Do you have any good ideas for protecting Blue Tongues? Our dog has found
out she can kill them and despite some pretty hairy bellowing at her,
continues to do it.


The only thing I have heard that worked was someone who flogged his dog
thoroughly with a dead Bluey. I was astounded when this person told me what
he had done as he is a mild mannered person who absolutley loves his dog,
but one day, the death toll of Bluey's fianlly just got to him and he freely
admits that he did his nut at the dog and just picked up the latest corpse
of a particularly big and fine Bluey and whaled into the dog.

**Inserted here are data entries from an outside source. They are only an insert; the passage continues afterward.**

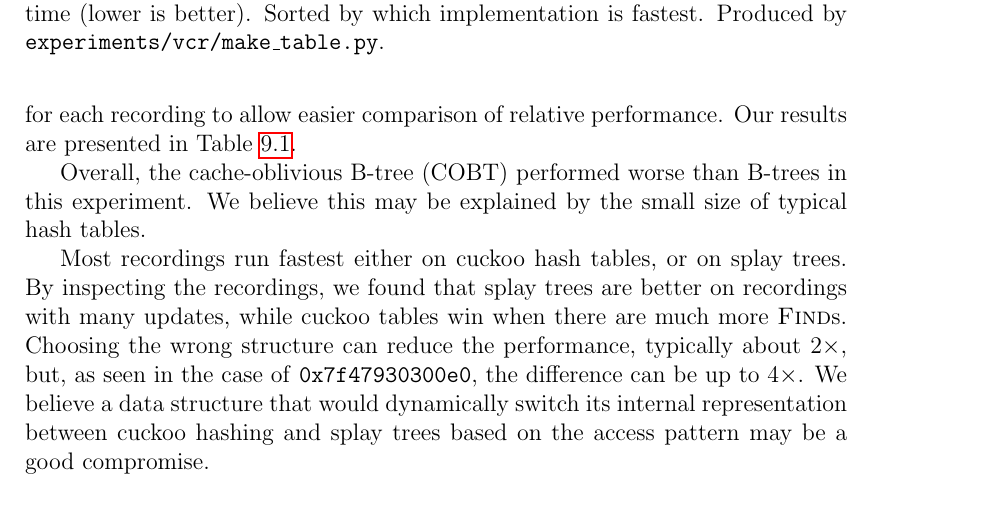
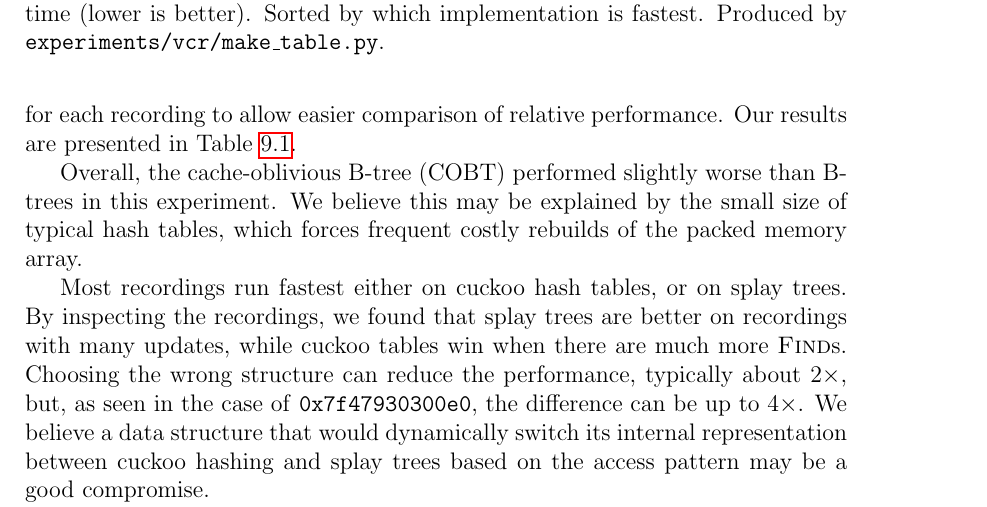
Before and after one commit to agentydragon/thesis, a LaTeX thesis (text/thesis.tex, which reads text/results.tex): part of page 55 of 66, cut so that both start at the same text. Compiled offline with pdfLaTeX.

Commit message:
More text :)

```diff
--- a/text/results.tex
+++ b/text/results.tex
@@ -202,9 +202,10 @@ performance. Our results are presented in Table \ref{tab:firefox-results}.
 \label{tab:firefox-results}
 \end{table}
 
-Overall, the cache-oblivious B-tree (COBT) performed worse than B-trees
-in this experiment. We believe this may be explained by the small size of
-typical hash tables.
+Overall, the cache-oblivious B-tree (COBT) performed slightly worse than
+B-trees in this experiment. We believe this may be explained by the small size
+of typical hash tables, which forces frequent costly rebuilds of the packed
+memory array.
 
 Most recordings run fastest either on cuckoo hash tables, or on splay trees.
 By inspecting the recordings, we found that splay trees are better on recordings
```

Apparently
the dog avoids Bluey's like the plague now and there have been no new
corpses over several years.

I thought, maybe some pipe of some
description... But how to keep it clear of soil and teach the blueys to
use it?


Aggie pipe held down with rocks/logs into which you roll snails.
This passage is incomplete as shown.